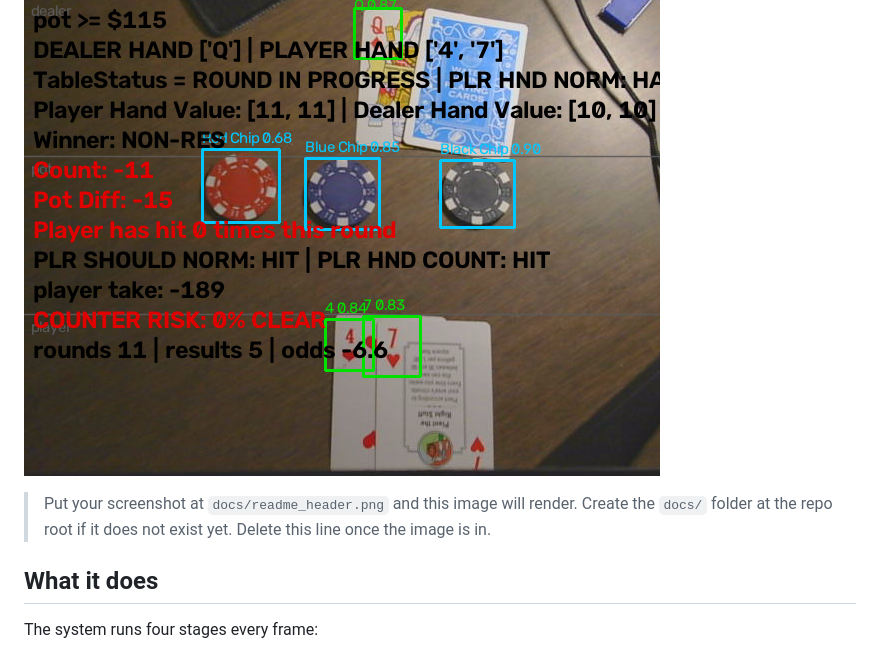
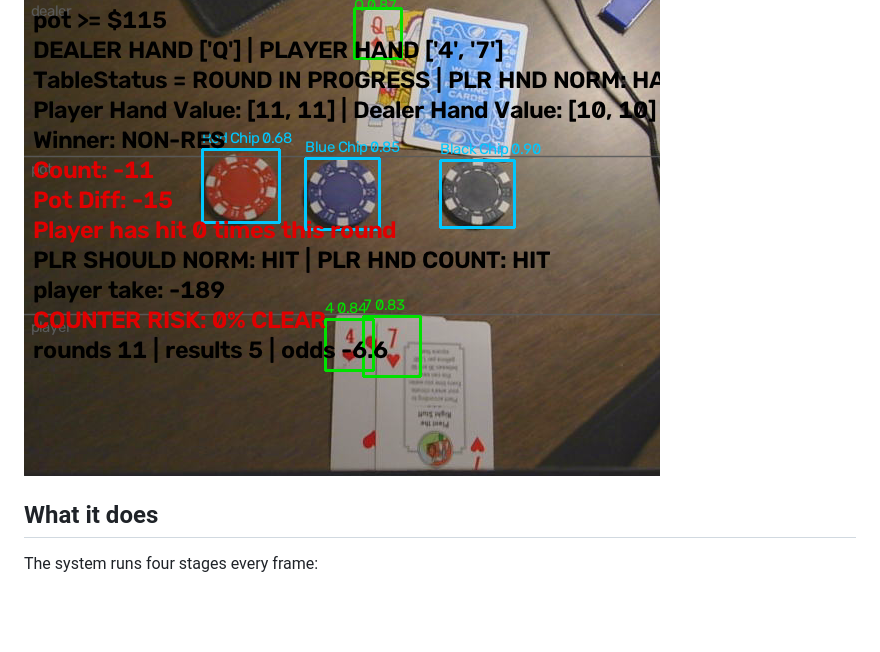
Before and after one commit to jtlocati/ALAN, a Markdown page: README.md, the part around the change. Rendered like a GitHub page; blank space fills up the shorter version.

```diff
--- a/README.md
+++ b/README.md
@@ -4,7 +4,6 @@ A top down camera watches a blackjack table, reads the cards and chips with two
 
 ![ALAN running on a live table](docs/readme_header.png)
 
-> Put your screenshot at `docs/readme_header.png` and this image will render. Create the `docs/` folder at the repo root if it does not exist yet. Delete this line once the image is in.
 
 ## What it does
 
```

TASK REQUIREMENTS
Print every entry word for word; omit the pictures.

SOLUTION TO THIS PROBLEM
Before and after one commit to jtlocati/ALAN, a Markdown page: README.md, the part around the change. Rendered like a GitHub page; blank space fills up the shorter version.

```diff
--- a/README.md
+++ b/README.md
@@ -4,7 +4,6 @@ A top down camera watches a blackjack table, reads the cards and chips with two
 
 ![ALAN running on a live table](docs/readme_header.png)
 
-> Put your screenshot at `docs/readme_header.png` and this image will render. Create the `docs/` folder at the repo root if it does not exist yet. Delete this line once the image is in.
 
 ## What it does
 
```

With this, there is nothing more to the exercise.